D.C.-based Afterschool Allliance wondered: What are America's kids doing after the 3 p.m. school bell rings? Survey says: Only 15 percent of students nationwide are involved in some kind of afterschool program. That's a small number. And Dallas comes in below the national average:
Only 30,000 children in Dallas (14 percent) are enrolled in an afterschool program, while more than 58,000 children (27%) care for themselves after school during any given week. Dallas has significant room for improvement in its ability to provide after school care to more of its children and parents.

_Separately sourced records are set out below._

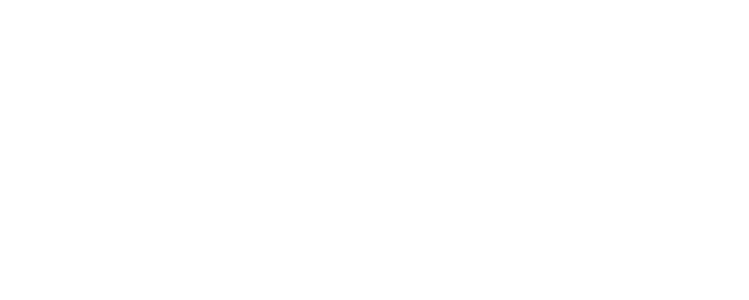
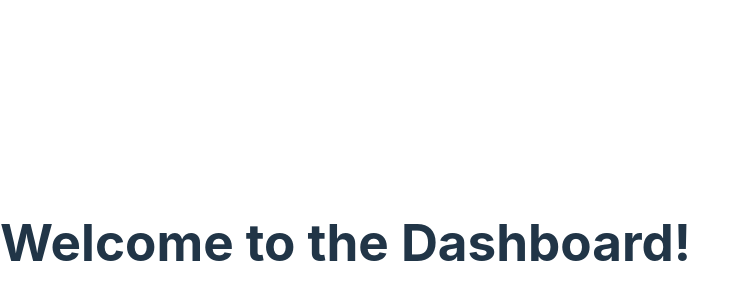
Before and after one commit to nham215/KnowledgeBase, a React (Vite) app: page /dashboard in a window 1280 px wide. Before the commit this address had no page. Shown: the part 158-458 px from the top of the page, without its empty margins (0-749 px from the left). Built offline with nearby package versions, Linux system fonts and the light colour scheme.

Commit message:
practice HOC

```diff
--- a/src/App.tsx
+++ b/src/App.tsx
@@ -2,8 +2,10 @@
 import UseRef from "./learn/react/ref"
 import UseQuery from "./learn/react/useQuery"
 import Home from "./page/home"
+import Dashboard from "./components/dashboard";
 
 function App() {
+  const isAuthenticated = true; // Ví dụ: trạng thái đăng nhập của người dùng
 
   return (
     <Router>
@@ -11,6 +13,7 @@
         <Route path="/" element={<Home />} />
         <Route path="/useref" element={<UseRef />} />
         <Route path="/usequery" element={<UseQuery />} />
+        <Route path="/dashboard" element={<Dashboard isAuthenticated={isAuthenticated} />} />
       </Routes>
     </Router>
 
--- a/src/components/dashboard/index.tsx
+++ b/src/components/dashboard/index.tsx
@@ -1,10 +1,18 @@
 import { Outlet } from 'react-router-dom'
+import withAuth from '../../learn/react/hoc';
 
-export default function Dashboard() {
+type DashboardProps = {
+    isAuthenticated: boolean;
+}
+
+const Dashboard: React.FC<DashboardProps> = () => {
     return (
         <div>
-            <h1>Dashboard</h1>
+            <h1>Welcome to the Dashboard!</h1>
             <Outlet /> {/* Nơi hiển thị route con */}
         </div>
     )
-}
+};
+
+// Sử dụng HOC để tạo một component được bảo vệ
+export default withAuth(Dashboard);
--- /dev/null
+++ b/src/learn/react/hoc.tsx
@@ -0,0 +1,18 @@
+import React from 'react';
+import { Navigate } from 'react-router-dom';
+
+interface AuthProps {
+    isAuthenticated: boolean;
+}
+
+export default function withAuth<T extends AuthProps>(WrappedComponent: React.ComponentType<T>) {
+    return (props: Omit<T, 'isAuthenticated'> & AuthProps) => {
+        const { isAuthenticated, ...rest } = props as AuthProps;
+
+        if (!isAuthenticated) {
+            return <Navigate to="/login" replace />;
+        }
+
+        return <WrappedComponent {...(rest as T)} isAuthenticated={isAuthenticated} />;
+    };
+}
```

According to the Dallas piece of the puzzle, 221 households were surveyed -- and out of those, 40 percent qualified for free or reduced-price lunch, 11 percent were Hispanic, and 19 percent were African-American. The study, co-sponsored by JCPenney, cautions: This is but a sample and may not be "reflective of the overall population of Dallas city proper." Nevertheless, says the release accompanying the report:
"There's more work to do in Dallas in terms of afterschool participation before we can ensure that all the city's students are safe and supervised after the school day ends," said Afterschool Alliance Executive Director Jodi Grant in releasing the study. "Too many Dallas children are left alone in the afternoons, when they could be under the supervision of caring and well trained adults, getting help with homework, learning about everything from robotics to literature, expanding their horizons, getting exercise, and more. Dallas has the building blocks in place to make further, much needed, progress, but it needs to take the next steps."
"Dallas children who are in afterschool programs reap tremendous benefits, as do their families," agreed Janet Mockovciak, Board Chair of the Dallas AfterSchool Network. "But there aren't nearly enough high quality afterschool programs to meet the need, and as a result too many schoolchildren here are missing out on opportunities to help close the experience gap and shape their futures through tutoring, homework help, the arts and sports, mentoring and job preparation, and much more. This report is a call to action. If we care about our kids and our city, we will do better."
Get the This Week's Top Stories Newsletter
Every week we collect the latest news, music and arts stories — along with film and food reviews and the best things to do this week — so that you'll never miss Observer's biggest stories.